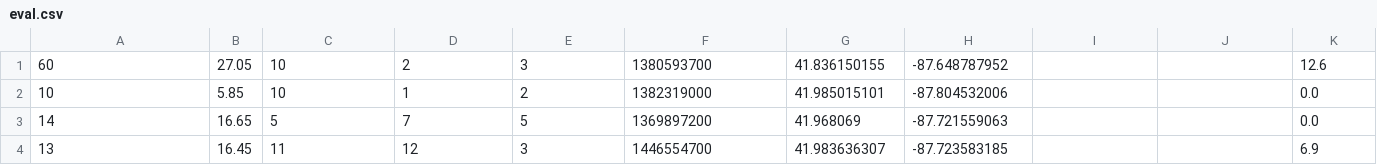
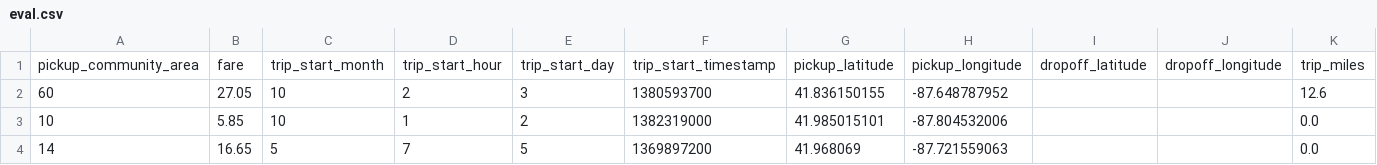
Before and after one commit to kubeflow-kale/examples, a CSV file: taxi-cab-classification/data/taxi-cab-classification/eval.csv, drawn as a sheet; only a part is shown; the shorter side is filled out with more unchanged rows; rows hold the shown columns only; the diff names each change by its address in the sheet, - before the commit and + after, or states it on an @@ line.

```diff
--- a/taxi-cab-classification/data/taxi-cab-classification/eval.csv
+++ b/taxi-cab-classification/data/taxi-cab-classification/eval.csv
+row 1: pickup_community_area | fare | trip_start_month | trip_start_hour | trip_start_day | trip_start_timestamp | pickup_latitude | pickup_longitude | dropoff_latitude | dropoff_longitude | trip_miles
```
Also changed, not shown: 5 other files.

══════════

#### [Exercise aim]
Please give all of the data again, exact and free of pictures.

#### [Expected answer]
Before and after one commit to kubeflow-kale/examples, a CSV file: taxi-cab-classification/data/taxi-cab-classification/eval.csv, drawn as a sheet; only a part is shown; the shorter side is filled out with more unchanged rows; rows hold the shown columns only; the diff names each change by its address in the sheet, - before the commit and + after, or states it on an @@ line.

```diff
--- a/taxi-cab-classification/data/taxi-cab-classification/eval.csv
+++ b/taxi-cab-classification/data/taxi-cab-classification/eval.csv
+row 1: pickup_community_area | fare | trip_start_month | trip_start_hour | trip_start_day | trip_start_timestamp | pickup_latitude | pickup_longitude | dropoff_latitude | dropoff_longitude | trip_miles
```
Also changed, not shown: 5 other files.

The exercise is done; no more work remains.